WORK TO BE COMPLETED: Keep every word of the listing and drop the images when you write it out.

RECORD EXCERPTS:
———

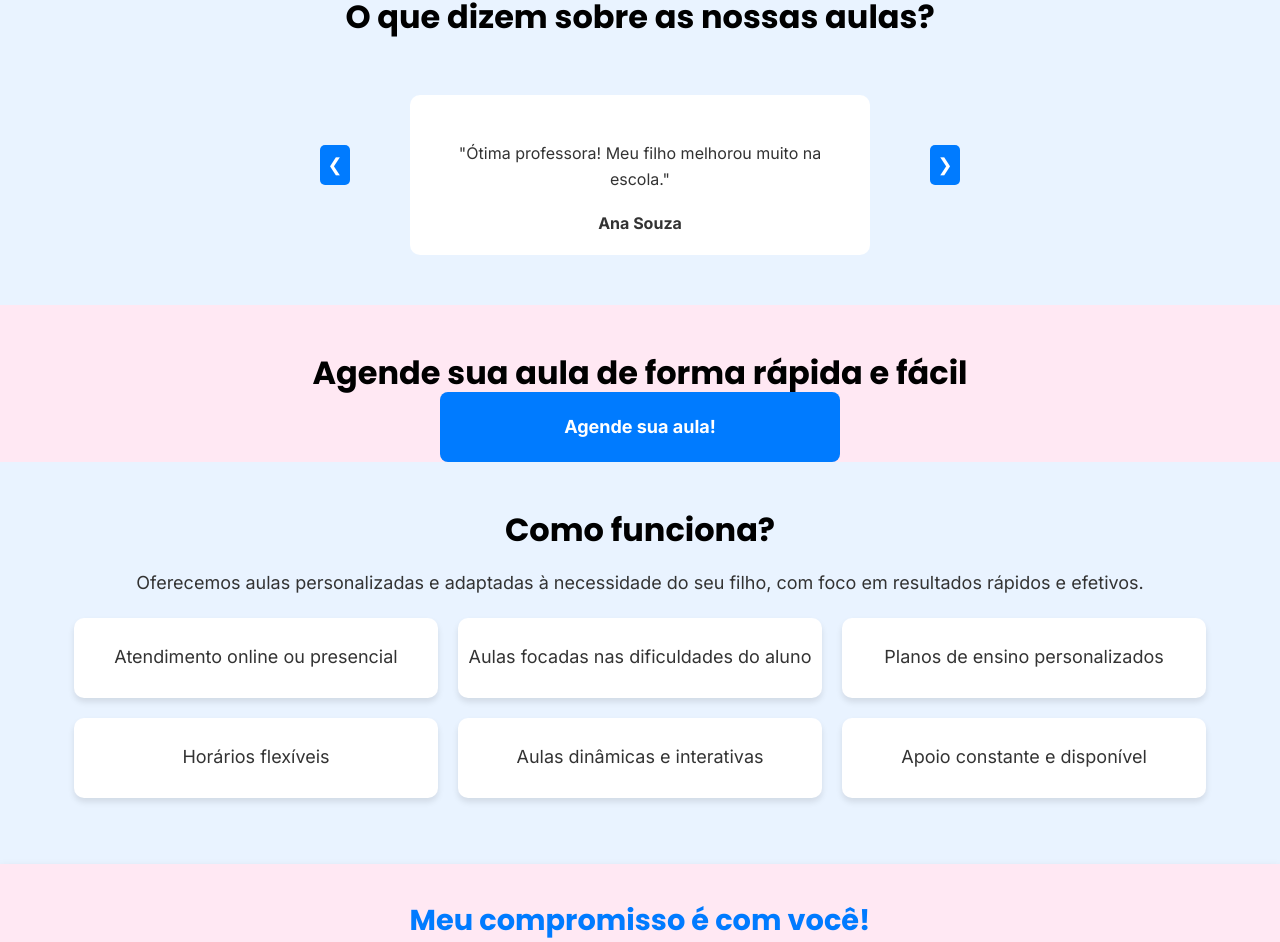
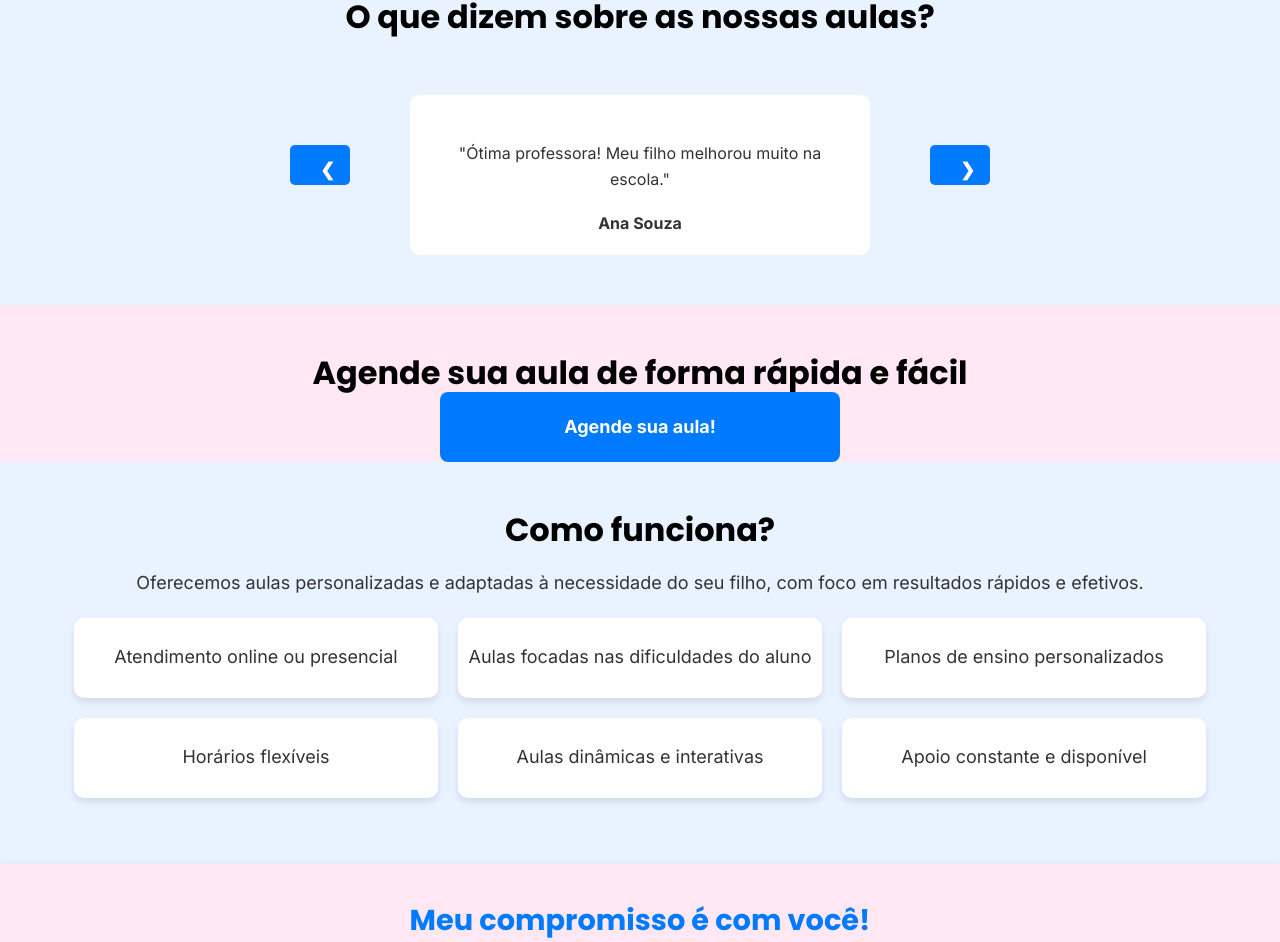
Before and after one commit to Israel-ops-cmd/prof-helo, a React (Vite) app: page / in a window 1280 px wide. Shown: the part 1034-1976 px from the top of the page. Built offline with nearby package versions, Linux system fonts and the light colour scheme.

Commit message:
alterando o button

```diff
--- a/src/components/Action/Action.css
+++ b/src/components/Action/Action.css
@@ -3,7 +3,7 @@
     font-size: 2rem;
 }
 
-#botao {
+button{
   background-color: #007BFF;
   color: #fff;
   border: none;
```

———

TASK SOLUTION:
Before and after one commit to Israel-ops-cmd/prof-helo, a React (Vite) app: page / in a window 1280 px wide. Shown: the part 1034-1976 px from the top of the page. Built offline with nearby package versions, Linux system fonts and the light colour scheme.

Commit message:
alterando o button

```diff
--- a/src/components/Action/Action.css
+++ b/src/components/Action/Action.css
@@ -3,7 +3,7 @@
     font-size: 2rem;
 }
 
-#botao {
+button{
   background-color: #007BFF;
   color: #fff;
   border: none;
```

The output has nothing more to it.